▸ **Task statement**
Please filter the listing below and copy out the lines that hold "ylabel".

------ Excerpted records ------

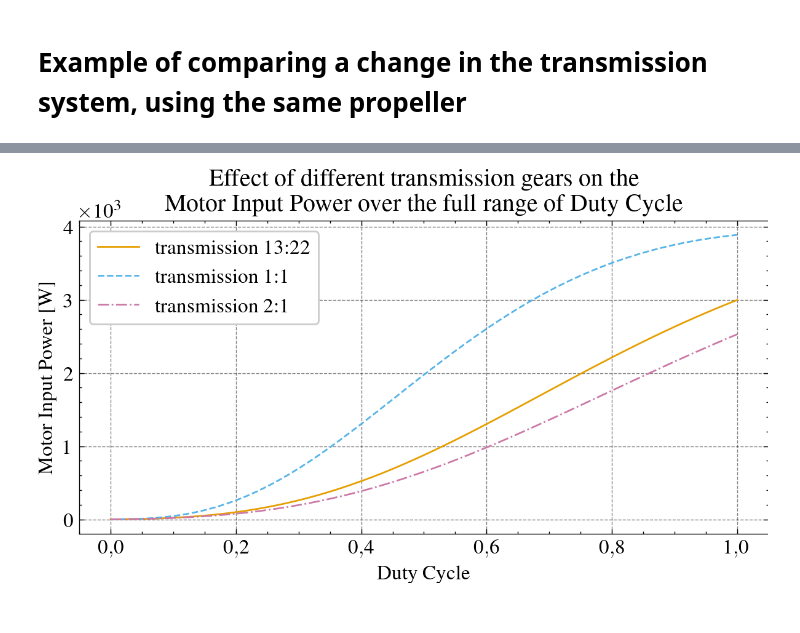
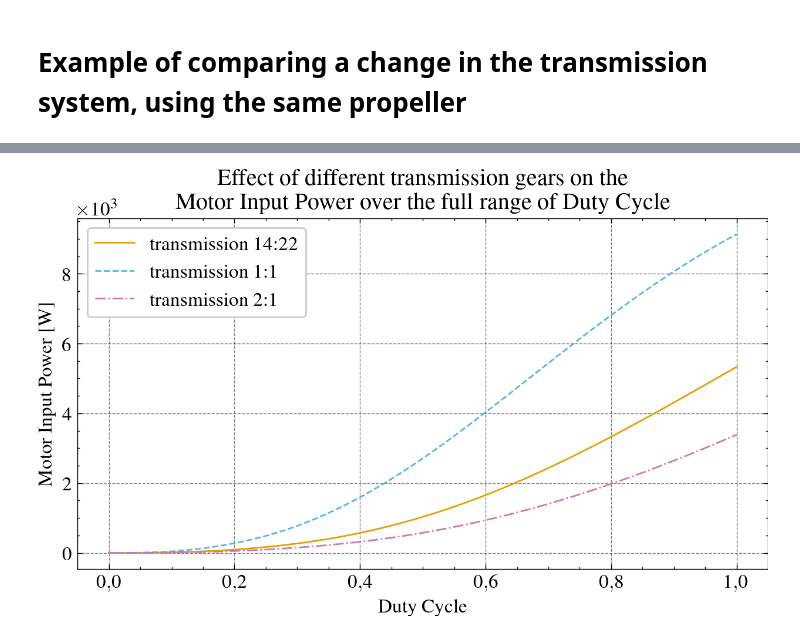
Before and after one commit to joaoantoniocardoso/solarboat_simulator, a Jupyter notebook: models/2020/boat/solar_boat_another_transmission.ipynb, the cells around one changed output, grey strips where cells are left out. Cells and saved outputs as stored; diff of their text form; code cells hidden in the pictures.

Commit message:
Rework solar_boat results and application example

```diff
--- a/models/2020/boat/solar_boat_another_transmission.ipynb
+++ b/models/2020/boat/solar_boat_another_transmission.ipynb
@@ -46,0 +19,5 @@ solar_boat_params = generation_params | battery_params | propulsion_params
+# %%
+solar_boat_params = load_model_params_from_json(
+    "../../../models/2020/boat/solar_boat_params.json"
+)
+solar_boat_params
@@ -180,10 +62,10 @@ race_duration = timedelta(minutes=1)
 timestamp = pd.date_range(start=start_date, end=start_date + race_duration, freq='s')
 
 irradiation = 0
-solar_poa = np.ones(timestamp.shape) * irradiation
+pv_g = np.ones(timestamp.shape) * irradiation
 
 esc_d = np.linspace(0, 1, timestamp.size)
 
-df = pd.DataFrame(dict(timestamp=timestamp, solar_poa=solar_poa, esc_d=esc_d)).set_index('timestamp')
+df = pd.DataFrame(dict(timestamp=timestamp, pv_g=pv_g, esc_d=esc_d)).set_index('timestamp')
 df
 # %% [output]
@@ -306,101 +165,92 @@ plt.show()
 # %%
 plt.figure()
-plt.plot(results_transmission_1['D'], results_transmission_1['motor_v'], label='transmission 13:22')
-plt.plot(results_transmission_2['D'], results_transmission_2['motor_v'], label='transmission 1:1')
-plt.plot(results_transmission_3['D'], results_transmission_3['motor_v'], label='transmission 2:1')
+plt.plot(results_transmission_1['esc_d'], results_transmission_1['motor_v'], label='transmission 14:22')
+plt.plot(results_transmission_2['esc_d'], results_transmission_2['motor_v'], label='transmission 1:1')
+plt.plot(results_transmission_3['esc_d'], results_transmission_3['motor_v'], label='transmission 2:1')
 plt.xlabel("Duty Cycle")
 plt.ylabel("Motor Voltage [V]")
 plt.title("Effect of different transmission gears on the \nMotor Voltage over the full range of Duty Cycle")
 plt.legend()
-plt.tight_layout()
-plt.show()
+plt.show();
 
 plt.figure()
-plt.plot(results_transmission_1['D'], results_transmission_1['motor_i'], label='transmission 13:22')
-plt.plot(results_transmission_2['D'], results_transmission_2['motor_i'], label='transmission 1:1')
-plt.plot(results_transmission_3['D'], results_transmission_3['motor_i'], label='transmission 2:1')
+plt.plot(results_transmission_1['esc_d'], results_transmission_1['motor_i'], label='transmission 14:22')
+plt.plot(results_transmission_2['esc_d'], results_transmission_2['motor_i'], label='transmission 1:1')
+plt.plot(results_transmission_3['esc_d'], results_transmission_3['motor_i'], label='transmission 2:1')
 plt.xlabel("Duty Cycle")
 plt.ylabel("Motor Current [A]")
 plt.title("Effect of different transmission gears on the \nMotor Current over the full range of Duty Cycle")
 plt.legend()
-plt.tight_layout()
-plt.show()
+plt.show();
 
 plt.figure()
-plt.plot(results_transmission_1['D'], results_transmission_1['motor_p_in'], label='transmission 13:22')
-plt.plot(results_transmission_2['D'], results_transmission_2['motor_p_in'], label='transmission 1:1')
-plt.plot(results_transmission_3['D'], results_transmission_3['motor_p_in'], label='transmission 2:1')
+plt.plot(results_transmission_1['esc_d'], results_transmission_1['motor_p_in'], label='transmission 14:22')
+plt.plot(results_transmission_2['esc_d'], results_transmission_2['motor_p_in'], label='transmission 1:1')
+plt.plot(results_transmission_3['esc_d'], results_transmission_3['motor_p_in'], label='transmission 2:1')
 plt.xlabel("Duty Cycle")
 plt.ylabel("Motor Input Power [W]")
 plt.title("Effect of different transmission gears on the \nMotor Input Power over the full range of Duty Cycle")
 plt.legend()
-plt.tight_layout()
-plt.show()
+plt.show();
 
 
 plt.figure()
-plt.plot(results_transmission_1['D'], results_transmission_1['motor_w'] * 30 / np.pi, label='transmission 13:22')
-plt.plot(results_transmission_2['D'], results_transmission_2['motor_w'] * 30 / np.pi, label='transmission 1:1')
-plt.plot(results_transmission_3['D'], results_transmission_3['motor_w'] * 30 / np.pi, label='transmission 2:1')
+plt.plot(results_transmission_1['esc_d'], results_transmission_1['motor_w'] * 30 / np.pi, label='transmission 14:22')
+plt.plot(results_transmission_2['esc_d'], results_transmission_2['motor_w'] * 30 / np.pi, label='transmission 1:1')
+plt.plot(results_transmission_3['esc_d'], results_transmission_3['motor_w'] * 30 / np.pi, label='transmission 2:1')
 plt.xlabel("Duty Cycle")
 plt.ylabel("Motor Speed [RPM]")
 plt.title("Effect of different transmission gears on the \nMotor Speed over the full range of Duty Cycle")
 plt.legend()
-plt.tight_layout()
-plt.show()
+plt.show();
 
 plt.figure()
-plt.plot(results_transmission_1['D'], results_transmission_1['motor_q'], label='transmission 13:22')
-plt.plot(results_transmission_2['D'], results_transmission_2['motor_q'], label='transmission 1:1')
-plt.plot(results_transmission_3['D'], results_transmission_3['motor_q'], label='transmission 2:1')
+plt.plot(results_transmission_1['esc_d'], results_transmission_1['motor_q_load'], label='transmission 14:22')
+plt.plot(results_transmission_2['esc_d'], results_transmission_2['motor_q_load'], label='transmission 1:1')
+plt.plot(results_transmission_3['esc_d'], results_transmission_3['motor_q_load'], label='transmission 2:1')
 plt.xlabel("Duty Cycle")
 plt.ylabel("Motor Torque [Nm]")
 plt.title("Effect of different transmission gears on the \nMotor Torque over the full range of Duty Cycle")
 plt.legend()
-plt.tight_layout()
-plt.show()
+plt.show();
 
 plt.figure()
-plt.plot(results_transmission_1['D'], results_transmission_1['motor_p_out'], label='transmission 13:22')
-plt.plot(results_transmission_2['D'], results_transmission_2['motor_p_out'], label='transmission 1:1')
-plt.plot(results_transmission_3['D'], results_transmission_3['motor_p_out'], label='transmission 2:1')
+plt.plot(results_transmission_1['esc_d'], results_transmission_1['motor_p_out'], label='transmission 14:22')
+plt.plot(results_transmission_2['esc_d'], results_transmission_2['motor_p_out'], label='transmission 1:1')
+plt.plot(results_transmission_3['esc_d'], results_transmission_3['motor_p_out'], label='transmission 2:1')
 plt.xlabel("Duty Cycle")
 plt.ylabel("Motor Output Power [W]")
 plt.title("Effect of different transmission gears on the \nMotor Output Power over the full range of Duty Cycle")
 plt.legend()
-plt.tight_layout()
-plt.show()
+plt.show();
 
 plt.figure()
-plt.plot(results_transmission_1['D'], results_transmission_1['motor_eta'], label='transmission 13:22')
-plt.plot(results_transmission_2['D'], results_transmission_2['motor_eta'], label='transmission 1:1')
-plt.plot(results_transmission_3['D'], results_transmission_3['motor_eta'], label='transmission 2:1')
+plt.plot(results_transmission_1['esc_d'], results_transmission_1['motor_eta'], label='transmission 14:22')
+plt.plot(results_transmission_2['esc_d'], results_transmission_2['motor_eta'], label='transmission 1:1')
+plt.plot(results_transmission_3['esc_d'], results_transmission_3['motor_eta'], label='transmission 2:1')
 plt.xlabel("Duty Cycle")
 plt.ylabel("Motor Efficiency")
 plt.title("Effect of different transmission gears on the \nMotor Efficiency over the full range of Duty Cycle")
 plt.legend()
-plt.tight_layout()
-plt.show()
+plt.show();
 
 plt.figure()
-plt.plot(results_transmission_1['motor_p_in'], results_transmission_1['motor_eta'], label='transmission 13:22')
+plt.plot(results_transmission_1['motor_p_in'], results_transmission_1['motor_eta'], label='transmission 14:22')
 plt.plot(results_transmission_2['motor_p_in'], results_transmission_2['motor_eta'], label='transmission 1:1')
 plt.plot(results_transmission_3['motor_p_in'], results_transmission_3['motor_eta'], label='transmission 2:1')
 plt.xlabel("Motor Input Power [W]")
 plt.ylabel("Motor Efficiency")
 plt.title("Effect of different transmission gears on the \nMotor Efficiency over the full range of Duty Cycle")
 plt.legend()
-plt.tight_layout()
-plt.show()
+plt.show();
 
 plt.figure()
-plt.plot(results_transmission_1['motor_p_out'], results_transmission_1['motor_eta'], label='transmission 13:22')
+plt.plot(results_transmission_1['motor_p_out'], results_transmission_1['motor_eta'], label='transmission 14:22')
 plt.plot(results_transmission_2['motor_p_out'], results_transmission_2['motor_eta'], label='transmission 1:1')
 plt.plot(results_transmission_3['motor_p_out'], results_transmission_3['motor_eta'], label='transmission 2:1')
 plt.xlabel("Motor Output Power [W]")
 plt.ylabel("Motor Efficiency")
 plt.title("Effect of different transmission gears on the \nMotor Efficiency over the full range of Duty Cycle")
 plt.legend()
-plt.tight_layout()
-plt.show()
+plt.show();
 # %% [output]
@@ -409 +259 @@ plt.show()
-[figure, old version]
+[figure, new version]
```
Also changed, not shown: parts of 19 cells of this notebook, 6 other files.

------

▸ **Exercise answer**
 plt.ylabel("Motor Voltage [V]")
 plt.ylabel("Motor Current [A]")
 plt.ylabel("Motor Input Power [W]")
 plt.ylabel("Motor Speed [RPM]")
 plt.ylabel("Motor Torque [Nm]")
 plt.ylabel("Motor Output Power [W]")
 plt.ylabel("Motor Efficiency")
 plt.ylabel("Motor Efficiency")
 plt.ylabel("Motor Efficiency")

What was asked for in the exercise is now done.